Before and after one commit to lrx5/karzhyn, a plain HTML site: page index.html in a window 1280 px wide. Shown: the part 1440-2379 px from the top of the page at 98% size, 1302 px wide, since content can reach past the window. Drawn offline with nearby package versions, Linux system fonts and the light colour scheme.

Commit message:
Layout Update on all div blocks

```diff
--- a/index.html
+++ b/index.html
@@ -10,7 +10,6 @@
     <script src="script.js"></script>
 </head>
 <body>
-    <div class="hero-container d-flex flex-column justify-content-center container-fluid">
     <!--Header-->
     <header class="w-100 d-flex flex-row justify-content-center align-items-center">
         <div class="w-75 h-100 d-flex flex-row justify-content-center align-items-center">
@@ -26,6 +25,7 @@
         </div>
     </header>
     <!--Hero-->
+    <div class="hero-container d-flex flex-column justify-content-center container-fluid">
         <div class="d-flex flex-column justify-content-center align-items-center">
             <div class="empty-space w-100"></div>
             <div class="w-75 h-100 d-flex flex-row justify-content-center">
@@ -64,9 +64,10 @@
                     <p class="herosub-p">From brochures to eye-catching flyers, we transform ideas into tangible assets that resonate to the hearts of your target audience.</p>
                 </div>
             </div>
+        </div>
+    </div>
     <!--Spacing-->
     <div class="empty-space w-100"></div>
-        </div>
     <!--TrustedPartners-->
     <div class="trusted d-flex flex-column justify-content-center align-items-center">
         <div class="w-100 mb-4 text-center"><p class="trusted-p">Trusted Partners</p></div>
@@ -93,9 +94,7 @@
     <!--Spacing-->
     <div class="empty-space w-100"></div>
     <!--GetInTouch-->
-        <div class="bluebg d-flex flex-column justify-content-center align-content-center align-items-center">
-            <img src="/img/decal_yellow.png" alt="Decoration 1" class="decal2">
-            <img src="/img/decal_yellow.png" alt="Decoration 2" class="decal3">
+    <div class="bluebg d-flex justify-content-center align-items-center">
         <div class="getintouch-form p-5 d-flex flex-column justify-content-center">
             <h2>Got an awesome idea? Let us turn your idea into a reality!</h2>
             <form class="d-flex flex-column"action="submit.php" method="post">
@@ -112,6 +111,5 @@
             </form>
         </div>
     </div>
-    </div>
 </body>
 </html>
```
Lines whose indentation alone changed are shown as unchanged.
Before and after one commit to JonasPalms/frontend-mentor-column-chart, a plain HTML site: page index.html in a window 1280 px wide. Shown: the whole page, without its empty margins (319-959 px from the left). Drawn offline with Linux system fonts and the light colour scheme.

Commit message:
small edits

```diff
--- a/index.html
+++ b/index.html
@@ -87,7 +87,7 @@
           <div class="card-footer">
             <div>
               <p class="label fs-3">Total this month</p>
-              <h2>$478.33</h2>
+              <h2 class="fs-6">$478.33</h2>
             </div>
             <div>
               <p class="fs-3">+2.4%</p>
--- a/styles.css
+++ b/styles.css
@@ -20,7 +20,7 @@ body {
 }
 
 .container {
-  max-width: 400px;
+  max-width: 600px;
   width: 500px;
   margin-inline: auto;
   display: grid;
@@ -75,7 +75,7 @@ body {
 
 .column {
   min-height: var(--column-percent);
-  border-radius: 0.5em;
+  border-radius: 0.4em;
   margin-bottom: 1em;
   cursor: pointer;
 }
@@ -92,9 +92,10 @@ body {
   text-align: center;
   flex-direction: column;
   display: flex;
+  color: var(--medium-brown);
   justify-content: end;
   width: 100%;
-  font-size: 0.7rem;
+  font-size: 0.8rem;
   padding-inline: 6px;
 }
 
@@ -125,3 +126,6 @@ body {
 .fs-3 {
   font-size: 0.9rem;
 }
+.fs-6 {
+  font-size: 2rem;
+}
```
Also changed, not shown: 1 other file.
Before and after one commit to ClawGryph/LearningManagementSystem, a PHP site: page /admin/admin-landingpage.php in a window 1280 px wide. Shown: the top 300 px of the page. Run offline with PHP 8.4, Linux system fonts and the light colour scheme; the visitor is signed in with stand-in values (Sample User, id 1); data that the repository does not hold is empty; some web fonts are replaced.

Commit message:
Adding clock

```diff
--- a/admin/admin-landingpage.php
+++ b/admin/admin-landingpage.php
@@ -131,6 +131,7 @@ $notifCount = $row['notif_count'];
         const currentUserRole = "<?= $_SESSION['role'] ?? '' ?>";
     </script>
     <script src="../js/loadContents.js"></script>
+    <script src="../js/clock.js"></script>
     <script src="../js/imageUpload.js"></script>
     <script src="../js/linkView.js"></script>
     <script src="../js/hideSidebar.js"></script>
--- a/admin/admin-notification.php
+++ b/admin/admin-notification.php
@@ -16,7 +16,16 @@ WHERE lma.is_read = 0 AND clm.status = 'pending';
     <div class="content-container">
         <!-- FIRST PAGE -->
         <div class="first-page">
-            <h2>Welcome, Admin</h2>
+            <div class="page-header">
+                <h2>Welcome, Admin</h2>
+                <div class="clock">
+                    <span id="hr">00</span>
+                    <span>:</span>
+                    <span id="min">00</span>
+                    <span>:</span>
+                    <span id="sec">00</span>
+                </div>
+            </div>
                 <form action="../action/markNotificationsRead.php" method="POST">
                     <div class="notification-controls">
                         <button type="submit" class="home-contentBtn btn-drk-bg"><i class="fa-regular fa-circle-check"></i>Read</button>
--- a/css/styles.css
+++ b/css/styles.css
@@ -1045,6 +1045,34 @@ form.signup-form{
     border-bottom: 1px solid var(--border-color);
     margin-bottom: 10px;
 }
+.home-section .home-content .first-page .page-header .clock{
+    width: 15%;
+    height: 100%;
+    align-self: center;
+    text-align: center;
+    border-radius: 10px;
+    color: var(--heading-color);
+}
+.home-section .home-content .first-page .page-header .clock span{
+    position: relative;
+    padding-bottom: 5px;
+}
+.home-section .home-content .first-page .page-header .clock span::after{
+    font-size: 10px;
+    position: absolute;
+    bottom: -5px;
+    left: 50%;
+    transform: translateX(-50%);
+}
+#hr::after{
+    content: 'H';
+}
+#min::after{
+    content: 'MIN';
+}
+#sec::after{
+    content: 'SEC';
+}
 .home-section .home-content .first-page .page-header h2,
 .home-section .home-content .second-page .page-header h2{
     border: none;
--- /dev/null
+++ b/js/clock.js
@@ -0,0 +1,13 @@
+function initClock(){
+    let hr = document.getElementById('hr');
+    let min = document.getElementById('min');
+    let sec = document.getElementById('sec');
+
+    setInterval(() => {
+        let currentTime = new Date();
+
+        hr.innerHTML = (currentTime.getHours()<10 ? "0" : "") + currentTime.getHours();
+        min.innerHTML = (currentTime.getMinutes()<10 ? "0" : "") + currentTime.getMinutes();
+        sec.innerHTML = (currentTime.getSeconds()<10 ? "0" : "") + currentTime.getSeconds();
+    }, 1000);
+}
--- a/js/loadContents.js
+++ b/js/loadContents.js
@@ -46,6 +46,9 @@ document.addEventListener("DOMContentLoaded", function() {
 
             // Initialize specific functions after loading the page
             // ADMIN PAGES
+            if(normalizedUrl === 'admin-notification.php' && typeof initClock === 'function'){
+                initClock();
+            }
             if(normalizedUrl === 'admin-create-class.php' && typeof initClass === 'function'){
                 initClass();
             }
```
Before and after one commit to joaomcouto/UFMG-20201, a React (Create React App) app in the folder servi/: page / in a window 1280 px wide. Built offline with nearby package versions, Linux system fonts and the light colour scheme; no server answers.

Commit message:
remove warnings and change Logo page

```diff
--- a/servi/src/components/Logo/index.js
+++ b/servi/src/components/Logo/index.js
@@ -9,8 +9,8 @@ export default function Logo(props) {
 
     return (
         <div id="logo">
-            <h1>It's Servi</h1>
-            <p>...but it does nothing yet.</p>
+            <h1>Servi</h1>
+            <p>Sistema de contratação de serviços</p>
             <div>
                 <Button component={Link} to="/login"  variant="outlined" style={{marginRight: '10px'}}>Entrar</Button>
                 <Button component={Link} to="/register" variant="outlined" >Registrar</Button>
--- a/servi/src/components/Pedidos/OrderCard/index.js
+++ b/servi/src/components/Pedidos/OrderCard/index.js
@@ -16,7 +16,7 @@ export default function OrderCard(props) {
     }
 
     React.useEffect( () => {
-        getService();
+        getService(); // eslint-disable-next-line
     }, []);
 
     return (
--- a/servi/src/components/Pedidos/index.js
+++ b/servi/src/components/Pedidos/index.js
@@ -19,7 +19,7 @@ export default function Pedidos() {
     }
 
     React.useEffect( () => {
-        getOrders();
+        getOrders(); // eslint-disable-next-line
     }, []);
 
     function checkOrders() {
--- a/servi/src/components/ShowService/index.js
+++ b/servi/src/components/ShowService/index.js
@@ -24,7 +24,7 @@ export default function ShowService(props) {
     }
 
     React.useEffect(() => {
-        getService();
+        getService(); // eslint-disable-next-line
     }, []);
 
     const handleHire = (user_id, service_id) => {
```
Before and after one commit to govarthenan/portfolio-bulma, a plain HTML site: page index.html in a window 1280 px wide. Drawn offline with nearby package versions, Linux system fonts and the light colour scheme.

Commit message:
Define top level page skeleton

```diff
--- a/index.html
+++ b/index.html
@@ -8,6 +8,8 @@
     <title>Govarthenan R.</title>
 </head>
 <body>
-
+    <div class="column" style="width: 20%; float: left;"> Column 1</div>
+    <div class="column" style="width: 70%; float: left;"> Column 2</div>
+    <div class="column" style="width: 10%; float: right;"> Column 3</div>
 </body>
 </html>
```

◇ ◇ ◇ ◇

Each line in the data that holds the word "container" must be copied.

## [Written response]
-    <div class="hero-container d-flex flex-column justify-content-center container-fluid">
+    <div class="hero-container d-flex flex-column justify-content-center container-fluid">
 .container {
     <div class="content-container">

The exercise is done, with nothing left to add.